* EXERCISE GOAL *
State how many lines in the entries below hold the string "width", and give nothing besides that number.

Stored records
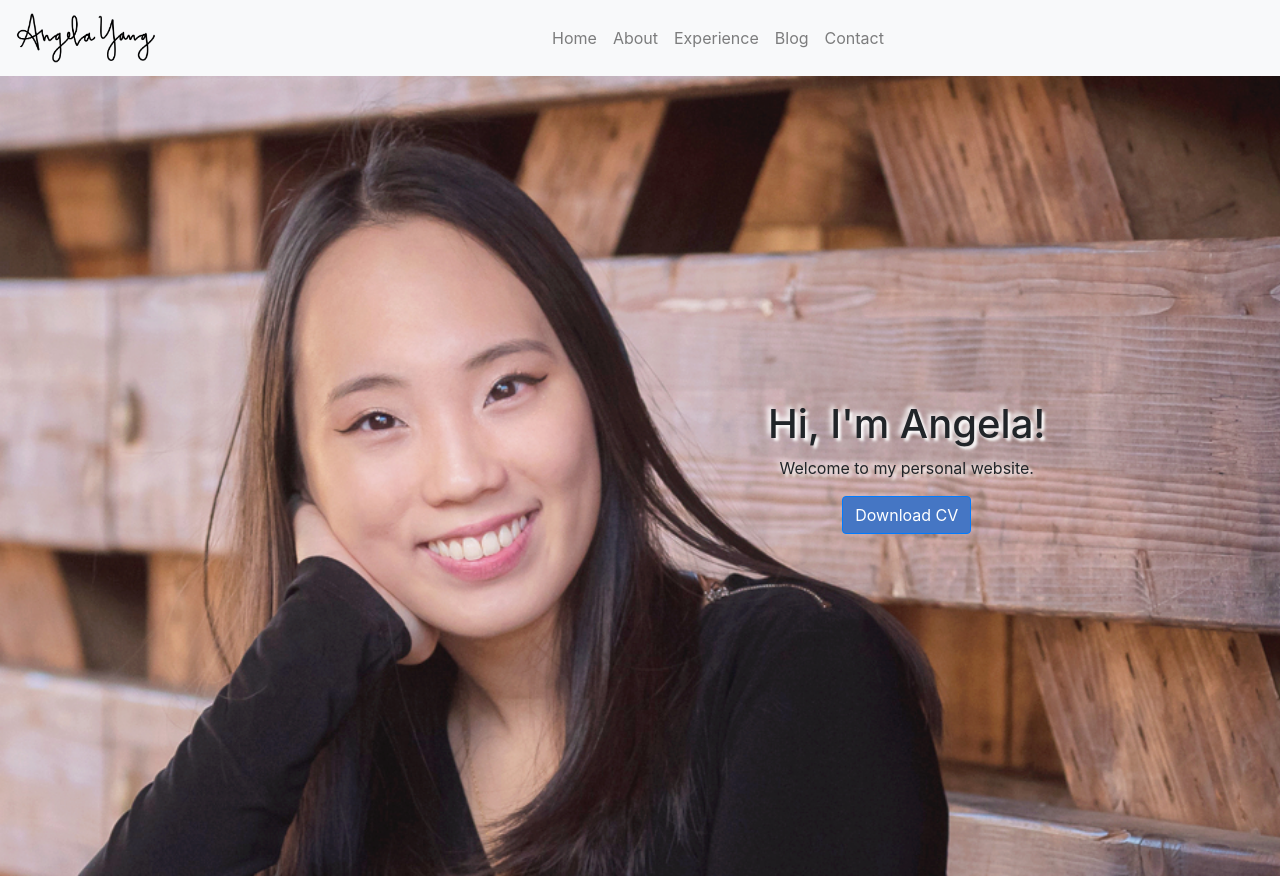
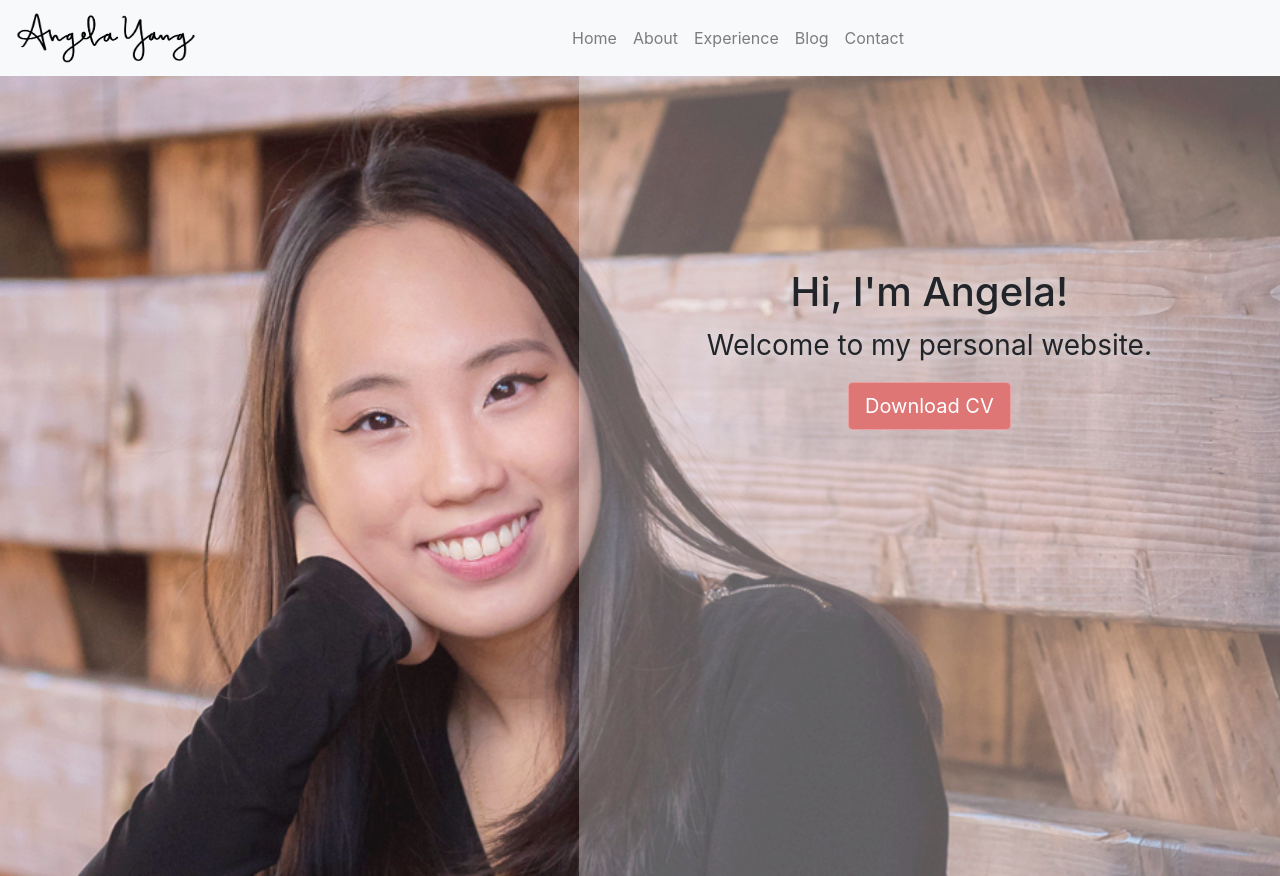
Before and after one commit to angelagyang/angelagyang.github.io, a React (Create React App) app in the folder personal-website/: page / in a window 1280 px wide. Built offline with nearby package versions, Linux system fonts and the light colour scheme.

Commit message:
Add transparent banner in hero image for readability

```diff
--- a/personal-website/src/App.css
+++ b/personal-website/src/App.css
@@ -1,4 +1,5 @@
 .App {
+
   text-align: center;
 }
 
@@ -22,6 +23,7 @@
   justify-content: center;
   font-size: calc(10px + 2vmin);
   color: white;
+
 }
 
 .App-link {
--- a/personal-website/src/components/home.js
+++ b/personal-website/src/components/home.js
@@ -12,7 +12,7 @@ export default class Home extends Component {
                 Welcome to my personal website.
               </p>
               <p>
-                <Button className="downloadCvButton" variant="primary">Download CV</Button>
+                <Button className="downloadCvButton" variant="primary" size="lg">Download CV</Button>
               </p>
             </div>
           </div>
--- a/personal-website/src/components/navbar.js
+++ b/personal-website/src/components/navbar.js
@@ -9,7 +9,7 @@ export default class NavBar extends Component {
           <Navbar.Brand href="#home">
             <img
               src="images/mylogo.png"
-              width="140"
+              width="180"
               height="50"
               className="d-inline-block align-top"
               alt="Angela Yang"
--- a/personal-website/src/index.css
+++ b/personal-website/src/index.css
@@ -1,10 +1,16 @@
 body {
   margin: 0;
+  width: 100%;
+  height: 100% !important;
   font-family: -apple-system, BlinkMacSystemFont, 'Segoe UI', 'Roboto', 'Oxygen',
     'Ubuntu', 'Cantarell', 'Fira Sans', 'Droid Sans', 'Helvetica Neue',
     sans-serif;
   -webkit-font-smoothing: antialiased;
   -moz-osx-font-smoothing: grayscale;
+}
+
+html {
+  height: 100% !important;
 }
 
 code {
@@ -19,13 +25,13 @@ code {
 
 /** HOME PAGE **/
 .homePage {
-  height: 800px
+  height: 100%;
 }
 
 .jumbotronImg {
   background-image: url("images/angela_home.jpg");
   max-width: 100%;
-  height: 100%;
+  height: 800px;
   background-position: left;
   background-size: cover;
   background-repeat: no-repeat;
@@ -33,15 +39,27 @@ code {
   align-items: center;
 }
 
+h1 {
+  font-weight: bold;
+  font-size: 32px;
+}
+
 .homeText {
-  background-color: rgba(255, 0, 0, 0);
+  font-size: 28px;
+  text-shadow: 0px 0px 25px #ffffff;
+
+  margin-left: auto;
+  margin-right: 0;
   text-align: center;
-  position: absolute;
-  top: 50%;
-  left: 60%;
-  text-shadow: 3px 3px 3px #ffffff, -3px -3px 5px #ffffff;;
+  height: 100%;
+  padding-top: 15%;
+  padding-right: 10%;
+  padding-left: 10%;
+  background-color: rgba(255, 255, 255, 0.3);
 }
 
 .downloadCvButton {
-  background-color: #4576c4 !important; /* Green */
+  background-color: #de7676 !important; /* Green */
+  border: 0px solid black;
+  border-color:rgba(255, 255, 255, 0.3) !important;
 }
```
Also changed, not shown: 1 other file (tests, documents, lock files or other folders).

* WRITTEN SOLUTION *
4